Where does he see the future of plastic surgery? “All signs point to the reduction of downtime in surgical procedures,” he notes. “For example, I now perform a laser blepharoplasty, which is not common, as of yet. My patients receive great results with minimal downtime and less bruising and pain compared with traditional blepharoplasty with a scalpel.”
Singh attributes another growing trend to the overall reductions in patient downtime: More males are getting cosmetic surgery and body sculpting procedures than ever before. “Men historically—as far as plastic surgery goes—haven’t undergone a lot of procedures. I believe they thought it was associated with a lot of downtime and pain, which may have taken away from their personal and professional life. While this may have been true in the past, the side-effects and recovery time are now greatly reduced, in part, due to the technologies that we offer in our office.”
Singh is involved in a variety of charitable activities. He is a member of Faces of Honor, a program sponsored by the American Academy of Facial Plastic and Reconstructive Surgery. The purpose of this program is to offer pro bono medical and surgical services to veterans and active duty members who were injured while deployed in support of the wars in Iraq or Afghanistan. “This is my way to provide a thank you to the brave men and women who have served and continue to serve our country,” Singh says.
In addition, he frequently travels overseas as part of an international contingent of surgeons on humanitarian missions. They donate reconstructive facial surgery services to impoverished populations in the Third World. “During these missions, not only do we perform reconstructive surgeries on children and adults, but also train local surgeons on techniques to allow them to better care for patients in the future,” he says.
As an attending surgeon at Harlem Hospital, a New York City-based hospital, he also provides reconstructive surgical services to many patients on a pro bono basis. “Part of my inspiration to be a physician was to help people. I believe that all people deserve quality health care regardless of their socioeconomic status,” he says.

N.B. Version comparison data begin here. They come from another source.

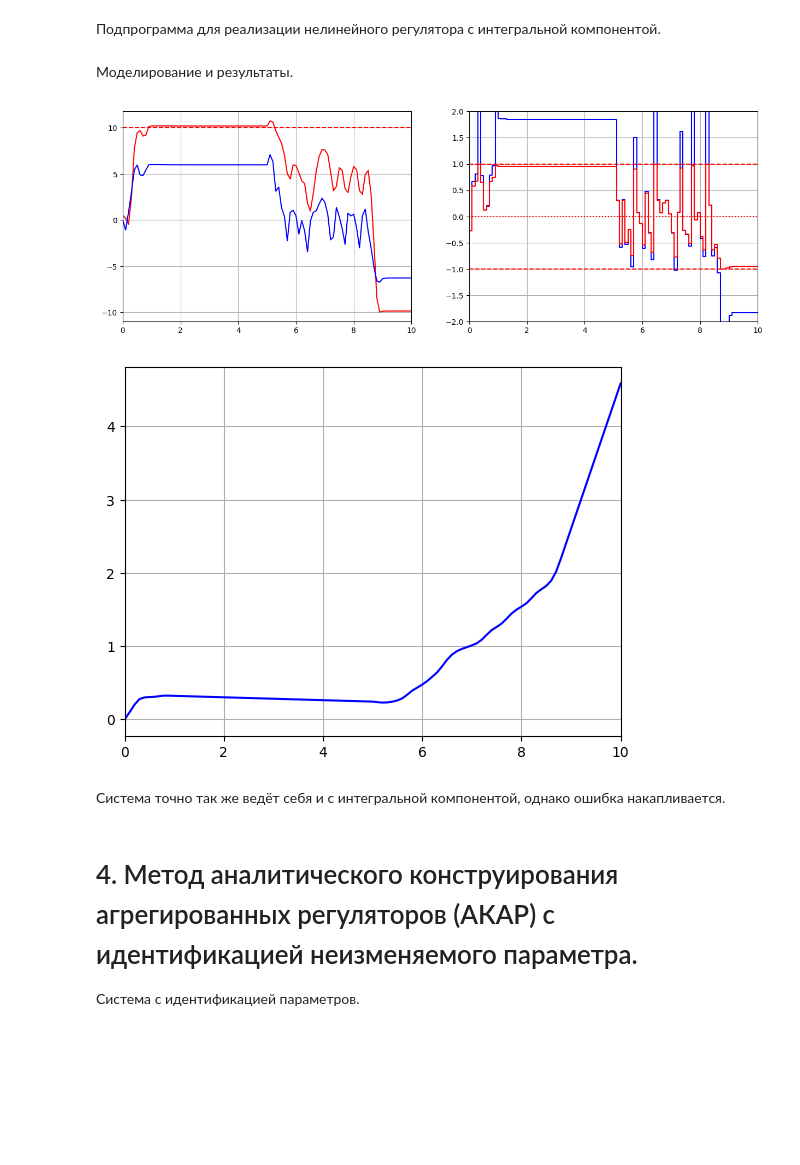
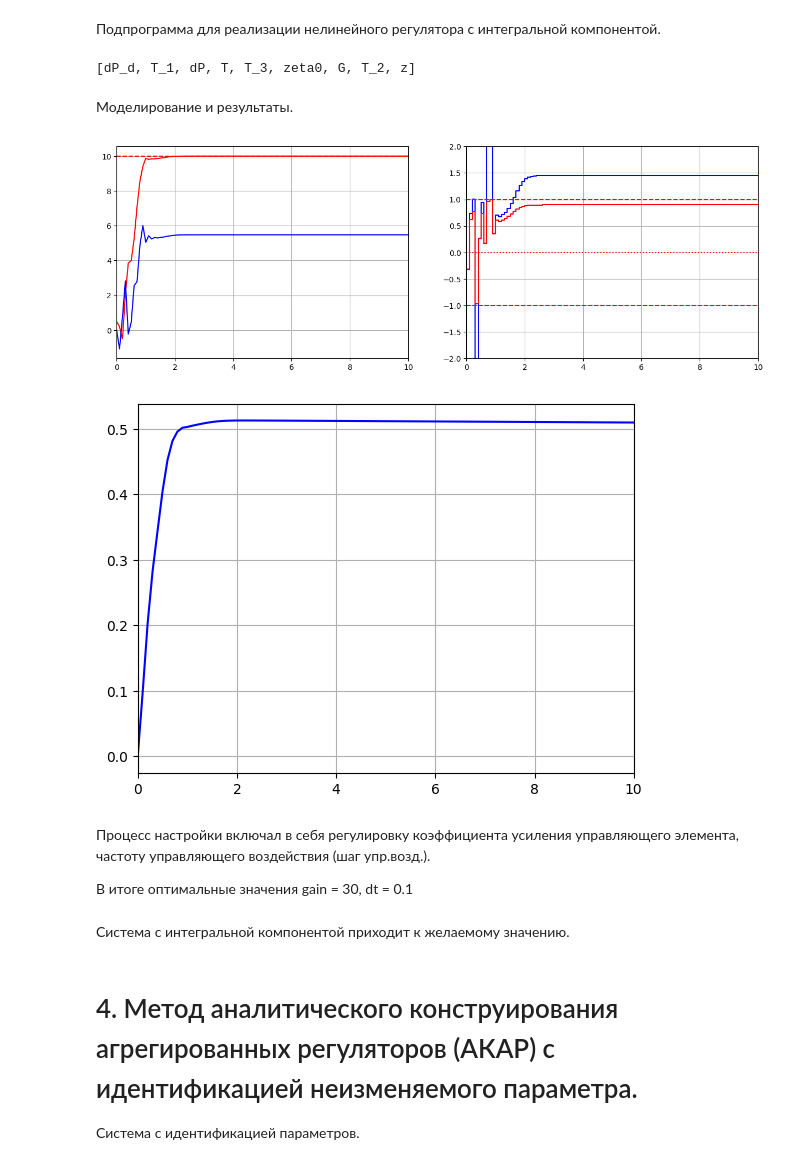
Before and after one commit to sanka-eu/nonlinear_and_adaptive_control_practice, a Jupyter notebook: shishkin_cource_project.ipynb, the cells around one changed output. Cells and saved outputs as stored; diff of their text form; code cells hidden in the pictures; blank space fills up the shorter version.

```diff
--- a/shishkin_cource_project.ipynb
+++ b/shishkin_cource_project.ipynb
@@ -571,6 +567,10 @@ I = 1.17647058823529e-18*(T_1*T_2*T_3*(8.5e+16*T**3 + 2.55e+17*T*dP**2 - 3.06e+1
 Выберем коэффициенты T_1 = 100, T_2 = 10, T_3 = 1
 # %% [markdown]
 Подпрограмма для реализации нелинейного регулятора с интегральной компонентой.
+# %%
+print(list(u_analytical.free_symbols))
+# %% [output]
+[dP_d, T_1, dP, T, T_3, zeta0, G, T_2, z]
 # %%
 class AKAR_i(digicon_mod.plc.PLC):
     def __init__(self, goal, gain, dt, T1, T2, T3, zeta0):
@@ -611,21 +611,25 @@ class AKAR_i(digicon_mod.plc.PLC):
 Моделирование и результаты.
 # %%
 tk=10
-reg = AKAR_i(goal=10, gain=35, dt=0.1, T1=100, T2=10, T3=1, zeta0=13.5)
+reg = AKAR_i(goal=10, gain=30, dt=0.1, T1=100, T2=10, T3=1, zeta0=13.5)
 res = digicon_mod.sim.calculate(func_ctrl, x0, mod_step, tk, reg)
 plot_result(time=res['t'], time_end=tk, x1 = res['x1'], x2 = res['x2'], plc=reg, goal=reg.dP_d)
 
 tend = tk
 plt.figure()
 plt.plot(reg.zt, reg.z, 'b-')
 plt.xlim([0.0, tk])
 plt.grid()
 plt.show()
 # %% [output]
-[figure, old version]
+[figure, new version]
-[figure, old version]
+[figure, new version]
-# %% [markdown]
-Система точно так же ведёт себя и с интегральной компонентой, однако ошибка накапливается.
+# %% [markdown]
+Процесс настройки включал в себя регулировку коэффициента усиления управляющего элемента, частоту управляющего воздействия (шаг упр.возд.).
+
+В итоге оптимальные значения gain = 30, dt = 0.1
+# %% [markdown]
+Система с интегральной компонентой приходит к желаемому значению.
 # %% [markdown]
 # 4. Метод аналитического конструирования агрегированных регуляторов (АКАР) с идентификацией неизменяемого параметра.
 Система с идентификацией параметров.
```
Also changed, not shown: parts of 14 cells of this notebook.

Dr. Singh is one of the select few surgeons worldwide who has trained in not only plastic surgery around the eyes, but is also a member of the American Academy of Facial Plastic & Reconstructive Surgery and the American Academy of Cosmetic Surgery. His training blends the best techniques from General Plastic Surgery, Facial Plastic Surgery, Eyelid Plastic Surgery as well as Liposuction Surgery. This allows him to fully evaluate each patient using a holistic approach and to tailor a custom plan for you.”

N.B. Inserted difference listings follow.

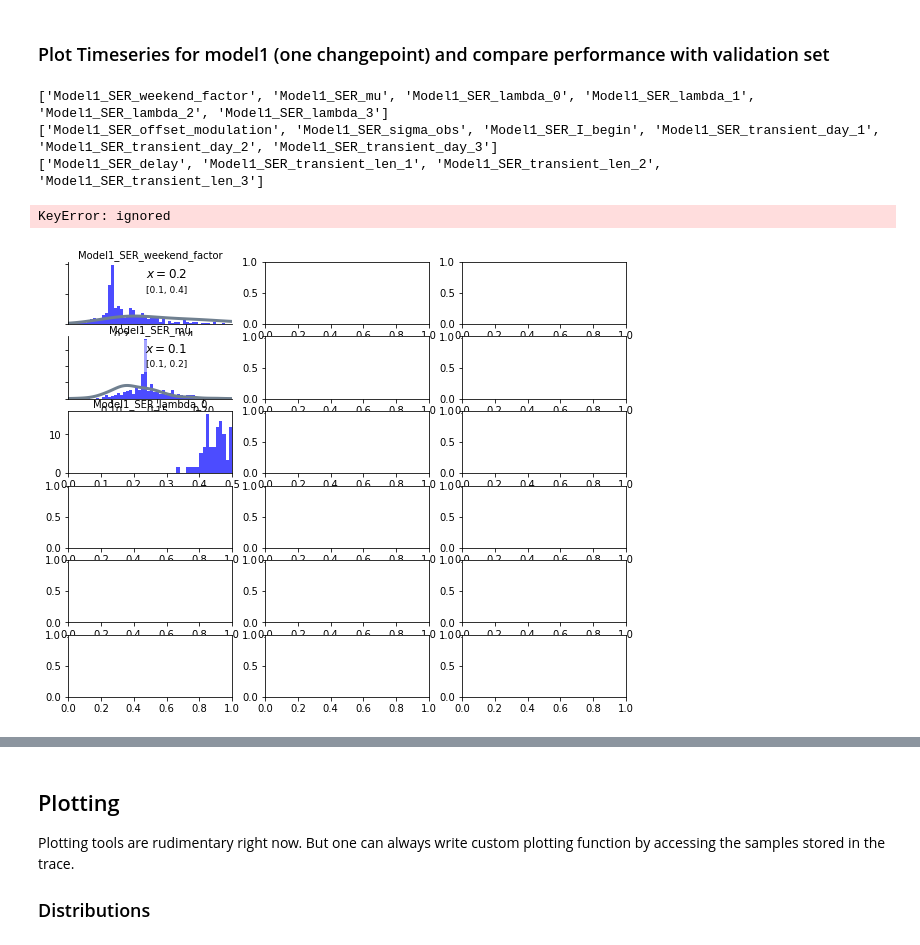
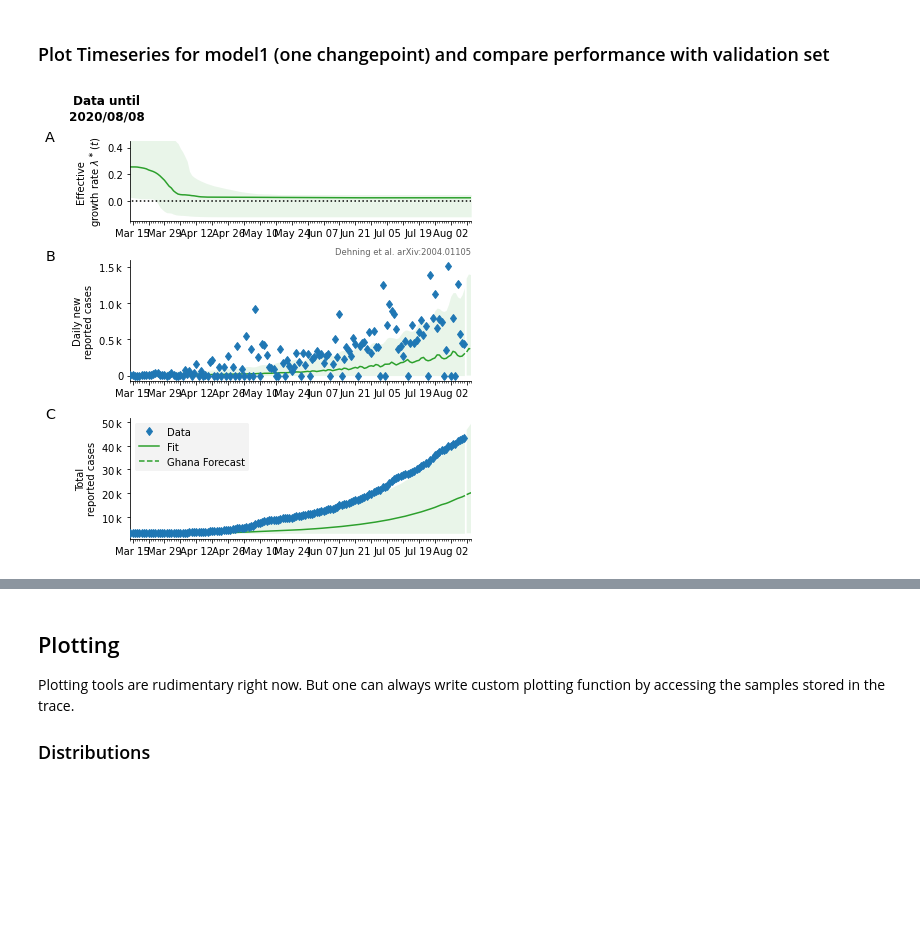
Before and after one commit to Patrick5455/Change-Point-Analysis-of-Covid19-Bayesian-Inference-SIR-SEIR-Modelling, a Jupyter notebook: dependencies/covid19_inference-master/scripts/interactive/example_one_bundesland.ipynb, the cells around one changed output, grey strips where cells are left out. Saved outputs shown, nothing was run; the diff lists cells and outputs as text; code cells hidden in the pictures; blank space fills up the shorter version.

```diff
--- a/dependencies/covid19_inference-master/scripts/interactive/example_one_bundesland.ipynb
+++ b/dependencies/covid19_inference-master/scripts/interactive/example_one_bundesland.ipynb
@@ -103,18 +120,34 @@ def save_load_modelTrace (action, modelTrace, modelTrace_name='new_model.pickle'
 # %%
 def plot_timeseries(model, model_trace, start=None, end=None,
                     file_name="new_timeseries.png", offset=3000,
+                    path = '/content/gdrive/My Drive/10Academy/projects/Ghana_SER_Model/visuals/',
                     add_more_later=False
                     ):
-  fig, axes = cov19.plot.timeseries_overview(model, model_trace,annotate_watermark=True,
 
-                                             save_to="/content/visuals"+file_name, forecast_label='Ghana Forecast',
+  if start and end:
+    fig, axes = cov19.plot.timeseries_overview(model, model_trace,annotate_watermark=True,
+
+                                             save_to=path+file_name, forecast_label='Ghana Forecast',
 
                                              forecast_heading="Ghana Covid19 Forecast",
 
                                              add_more_later=add_more_later,
 
                                      offset=offset, start=datetime.datetime(start), end=datetime.datetime(end))
-  return fig
+
+  else:
+      fig, axes = cov19.plot.timeseries_overview(model, model_trace,annotate_watermark=True,
+
+                                             save_to=path+file_name, forecast_label='Ghana Forecast',
+
+                                             forecast_heading="Ghana Covid19 Forecast",
+
+                                             add_more_later=add_more_later,
+
+                                     offset=offset)
+  #plt.savefig(fname=path+file_name, format='png')
+
+  #return fig
 # %% [markdown]
 #### Plot simple timeseries
 # %%
@@ -552,0 +583,6 @@ INFO     [covid19_inference.model.week_modulation] Week modulation
+# %%
+#save model
+save_load_model("wb", model1, "model1.pickle")
+#load model
+model1 = save_load_model("rb", model_name="model1.pickle")
+model1
@@ -559,7 +597,7 @@ The number of parallel runs can be set with the argument `cores=`.
 In particular, due to a bug in Theano, Windows users should set `cores=1`.
 The sampling can take a long time.
 # %%
-model1 =  pm.sample(model=this_model, cores=4, tune=50, draws=100, init="advi+adapt_diag")
+model1_trace =  pm.sample(model=model1, cores=4, tune=50, draws=100, init="advi+adapt_diag")
 # %% [output]
 Only 100 samples in chain.
 WARNING  [pymc3] Only 100 samples in chain.
@@ -580,6 +622,6 @@ Save Model
 # %%
-#save model1
-save_load_modelTrace("wb", model1, modelTrace_name="model1.pickle")
-#load model1
-model1=save_load_modelTrace("rb", model1, modelTrace_name="model1.pickle")
+#save model1_trace
+save_load_modelTrace("wb", model1_trace, modelTrace_name="model1.pickle")
+#load model1_trace
+model1_trace=save_load_modelTrace("rb", modelTrace_name="model1.pickle")
 # %%
@@ -607,10 +651,6 @@ KeyError: ignored
 # %% [markdown]
 ### Plot Timeseries for model1 (one changepoint) and compare performance with validation set
-# %%
-plot_distributions(model=this_model,model_trace=model1, color='b')
-# %% [output]
-['Model1_SER_weekend_factor', 'Model1_SER_mu', 'Model1_SER_lambda_0', 'Model1_SER_lambda_1', 'Model1_SER_lambda_2', 'Model1_SER_lambda_3']
-['Model1_SER_offset_modulation', 'Model1_SER_sigma_obs', 'Model1_SER_I_begin', 'Model1_SER_transient_day_1', 'Model1_SER_transient_day_2', 'Model1_SER_transient_day_3']
-['Model1_SER_delay', 'Model1_SER_transient_len_1', 'Model1_SER_transient_len_2', 'Model1_SER_transient_len_3']
-KeyError: ignored
-[figure, removed]
+# %%
+plot_timeseries(model1, model1_trace, file_name="model1_timeseries.png")
+# %% [output]
+[figure, added]
```
Also changed, not shown: parts of 25 cells of this notebook.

Sarah Russel is a contributing writer for PSP. She can be reached at firstname.lastname@example.org.